 Joel Richardson, Mideast Beast (Washington D.C.: WND Books, 2012), 176-177. Walid Shoebat, with Joel Richardson, God’s War on Terror (Top Executive Media, 2008), 270-271. John MacArthur, The MacArthur Bible Commentary (Nashville, TN: Thomas Nelson, 2005), 934.
 There is a fifth way of looking at Gog of Magog. That is he is the same as the Gog of Revelation 20. This article will discuss the idea that Gog is the Antichrist against the common view that he is a Russian ruler before or during the tribulation. Whether or not the Gog in Ezekiel 38-39 is the same Gog recorded in Revelation 20 will not be fully examined in this article. There are two possibilities that I see. First, they are different. Ezekiel records for us the Antichrist while John borrows the Gog imagery in Revelation 20 for a different individual who rises up against God after the millennium. Second, they are one and the same. The former view fits with a premillennialist view while the latter with amillennialism. This article will not go into the details of the millennium.
 Richardson, 176-177. Shoebat, 270-271.
 Richardson, 179-184. Shoebat, 270-271.
 Richardson, 187.
 Richardson, 166-167. Shoebat, 267.
 Daniel I. Block, The Book of Ezekiel: Chapters 25-48. In “The New International Commentary on the Old Testament.” Ed. R.K. Harrison and Robert L. Hubbard, Jr. (Grand Rapids: William B. Eerdmans Publishing, 1998), 463.
 Richardson, 167-168. Shoebat, 267-268. Block, 480-481.
 Block, 487.
 Richardson, 168-170.
 Richardson, 170-175. Block, 482. Leslie C. Allen, Ezekiel 20-48. In the “Word Bible Commentary” Volume 29. (Dallas: Word Books, 1990), 208-209.
 Richardson, 175.
 Ibid., 175-176. Also see Shoebat, 269.
 Richardson, 176.
 Richardson, 190-191.
 Richardson, 191-192; Shoebat, 273-274; Block, 465.

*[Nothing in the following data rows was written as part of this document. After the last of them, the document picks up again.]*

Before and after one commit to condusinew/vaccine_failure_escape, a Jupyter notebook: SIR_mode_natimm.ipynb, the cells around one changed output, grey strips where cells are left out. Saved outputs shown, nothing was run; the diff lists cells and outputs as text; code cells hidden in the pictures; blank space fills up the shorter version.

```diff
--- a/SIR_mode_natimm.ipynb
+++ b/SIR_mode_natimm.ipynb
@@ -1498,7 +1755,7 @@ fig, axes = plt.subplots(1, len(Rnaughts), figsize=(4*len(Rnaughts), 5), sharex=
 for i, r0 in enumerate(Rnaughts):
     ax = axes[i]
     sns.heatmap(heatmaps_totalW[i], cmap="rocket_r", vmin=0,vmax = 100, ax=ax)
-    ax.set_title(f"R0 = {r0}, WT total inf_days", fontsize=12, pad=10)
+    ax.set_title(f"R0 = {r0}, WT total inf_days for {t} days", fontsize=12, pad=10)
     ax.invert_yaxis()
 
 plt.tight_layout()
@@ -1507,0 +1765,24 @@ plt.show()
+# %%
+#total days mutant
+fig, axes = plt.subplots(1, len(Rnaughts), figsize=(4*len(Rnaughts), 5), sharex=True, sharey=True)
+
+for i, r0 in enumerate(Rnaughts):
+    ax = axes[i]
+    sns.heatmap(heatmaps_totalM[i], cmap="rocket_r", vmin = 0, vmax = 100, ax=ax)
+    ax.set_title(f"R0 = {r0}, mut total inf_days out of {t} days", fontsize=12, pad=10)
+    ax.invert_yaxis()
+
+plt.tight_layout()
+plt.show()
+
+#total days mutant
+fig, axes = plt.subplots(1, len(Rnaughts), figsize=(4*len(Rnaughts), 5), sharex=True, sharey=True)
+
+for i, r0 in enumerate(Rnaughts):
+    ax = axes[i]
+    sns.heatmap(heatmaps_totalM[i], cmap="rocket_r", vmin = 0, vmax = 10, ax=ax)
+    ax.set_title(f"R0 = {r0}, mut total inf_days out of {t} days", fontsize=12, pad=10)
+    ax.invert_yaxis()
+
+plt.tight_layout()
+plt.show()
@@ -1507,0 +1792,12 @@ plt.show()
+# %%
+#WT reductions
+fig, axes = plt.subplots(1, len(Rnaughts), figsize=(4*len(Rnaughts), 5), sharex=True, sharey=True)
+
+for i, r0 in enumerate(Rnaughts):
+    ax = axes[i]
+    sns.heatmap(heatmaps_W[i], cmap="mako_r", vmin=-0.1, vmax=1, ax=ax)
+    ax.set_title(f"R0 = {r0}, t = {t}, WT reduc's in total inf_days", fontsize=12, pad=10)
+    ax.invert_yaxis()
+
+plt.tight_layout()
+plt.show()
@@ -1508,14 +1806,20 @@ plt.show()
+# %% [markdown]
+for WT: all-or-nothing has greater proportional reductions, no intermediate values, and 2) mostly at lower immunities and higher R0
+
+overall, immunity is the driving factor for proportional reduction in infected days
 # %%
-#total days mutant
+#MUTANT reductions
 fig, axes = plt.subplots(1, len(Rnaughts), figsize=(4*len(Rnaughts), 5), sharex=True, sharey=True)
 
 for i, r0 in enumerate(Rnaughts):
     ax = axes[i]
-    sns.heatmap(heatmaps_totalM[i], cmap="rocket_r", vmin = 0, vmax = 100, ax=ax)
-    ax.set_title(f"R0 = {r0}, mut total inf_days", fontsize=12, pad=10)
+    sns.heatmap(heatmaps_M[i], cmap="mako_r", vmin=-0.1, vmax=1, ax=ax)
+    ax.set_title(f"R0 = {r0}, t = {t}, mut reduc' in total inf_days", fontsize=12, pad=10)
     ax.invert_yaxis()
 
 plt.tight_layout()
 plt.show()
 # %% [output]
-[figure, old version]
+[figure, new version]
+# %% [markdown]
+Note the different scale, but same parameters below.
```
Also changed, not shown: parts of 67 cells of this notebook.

 Hitchcock, 305.
 Ibid., 305. Jones.
 Ibid., 305. Ibid.
 Ibid., 305. Ibid.
 Ibid., 305.
 Ibid., 305.
 Richardson, 194-195.
 Hitchcock, 305.